* [REQUIRED WORK]: Look through the listing and locate every line containing the word "docs"; copy those lines.

* [DATA EXTRACT]:
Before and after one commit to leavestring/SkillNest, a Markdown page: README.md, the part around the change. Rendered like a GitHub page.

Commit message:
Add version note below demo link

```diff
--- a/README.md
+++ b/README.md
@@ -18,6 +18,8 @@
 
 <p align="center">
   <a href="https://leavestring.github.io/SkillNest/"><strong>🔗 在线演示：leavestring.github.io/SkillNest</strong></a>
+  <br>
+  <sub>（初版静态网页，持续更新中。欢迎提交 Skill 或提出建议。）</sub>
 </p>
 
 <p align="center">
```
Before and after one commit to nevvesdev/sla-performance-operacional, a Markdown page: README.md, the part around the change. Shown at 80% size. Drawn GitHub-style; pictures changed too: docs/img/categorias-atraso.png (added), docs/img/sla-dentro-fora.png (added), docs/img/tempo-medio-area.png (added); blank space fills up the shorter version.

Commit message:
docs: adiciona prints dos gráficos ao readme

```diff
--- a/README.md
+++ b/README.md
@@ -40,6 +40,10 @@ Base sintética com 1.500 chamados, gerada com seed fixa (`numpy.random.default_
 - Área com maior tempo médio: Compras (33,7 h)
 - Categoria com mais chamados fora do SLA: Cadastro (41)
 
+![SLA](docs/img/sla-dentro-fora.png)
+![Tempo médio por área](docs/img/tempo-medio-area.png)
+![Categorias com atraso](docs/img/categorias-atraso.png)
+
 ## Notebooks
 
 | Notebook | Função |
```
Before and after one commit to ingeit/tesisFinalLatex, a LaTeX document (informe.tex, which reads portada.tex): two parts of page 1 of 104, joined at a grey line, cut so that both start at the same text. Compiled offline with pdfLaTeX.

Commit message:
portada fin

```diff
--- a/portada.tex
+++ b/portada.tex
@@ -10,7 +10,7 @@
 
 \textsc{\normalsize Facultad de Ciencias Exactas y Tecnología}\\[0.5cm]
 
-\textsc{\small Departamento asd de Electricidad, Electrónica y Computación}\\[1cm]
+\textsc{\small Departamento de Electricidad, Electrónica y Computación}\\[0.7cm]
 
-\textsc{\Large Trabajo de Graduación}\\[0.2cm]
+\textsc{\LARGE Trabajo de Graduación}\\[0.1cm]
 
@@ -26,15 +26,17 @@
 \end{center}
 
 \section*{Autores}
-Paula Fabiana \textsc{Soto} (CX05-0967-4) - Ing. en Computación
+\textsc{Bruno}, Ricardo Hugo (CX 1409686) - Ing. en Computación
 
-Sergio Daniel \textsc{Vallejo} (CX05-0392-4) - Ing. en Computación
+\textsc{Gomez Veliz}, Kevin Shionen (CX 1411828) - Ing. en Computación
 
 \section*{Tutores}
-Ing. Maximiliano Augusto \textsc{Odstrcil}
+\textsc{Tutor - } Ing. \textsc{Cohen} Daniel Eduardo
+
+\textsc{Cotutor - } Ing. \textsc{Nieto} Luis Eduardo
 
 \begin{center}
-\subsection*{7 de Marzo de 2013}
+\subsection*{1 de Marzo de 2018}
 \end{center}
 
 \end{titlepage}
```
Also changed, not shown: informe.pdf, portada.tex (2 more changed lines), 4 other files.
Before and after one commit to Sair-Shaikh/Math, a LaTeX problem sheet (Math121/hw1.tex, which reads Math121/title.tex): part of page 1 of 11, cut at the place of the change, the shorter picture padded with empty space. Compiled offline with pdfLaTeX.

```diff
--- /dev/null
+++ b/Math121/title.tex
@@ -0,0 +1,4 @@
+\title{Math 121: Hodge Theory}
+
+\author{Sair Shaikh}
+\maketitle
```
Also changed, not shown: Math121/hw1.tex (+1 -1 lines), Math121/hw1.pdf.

* [TASK ANSWER]:
Before and after one commit to nevvesdev/sla-performance-operacional, a Markdown page: README.md, the part around the change. Shown at 80% size. Drawn GitHub-style; pictures changed too: docs/img/categorias-atraso.png (added), docs/img/sla-dentro-fora.png (added), docs/img/tempo-medio-area.png (added); blank space fills up the shorter version.
docs: adiciona prints dos gráficos ao readme
+![SLA](docs/img/sla-dentro-fora.png)
+![Tempo médio por área](docs/img/tempo-medio-area.png)
+![Categorias com atraso](docs/img/categorias-atraso.png)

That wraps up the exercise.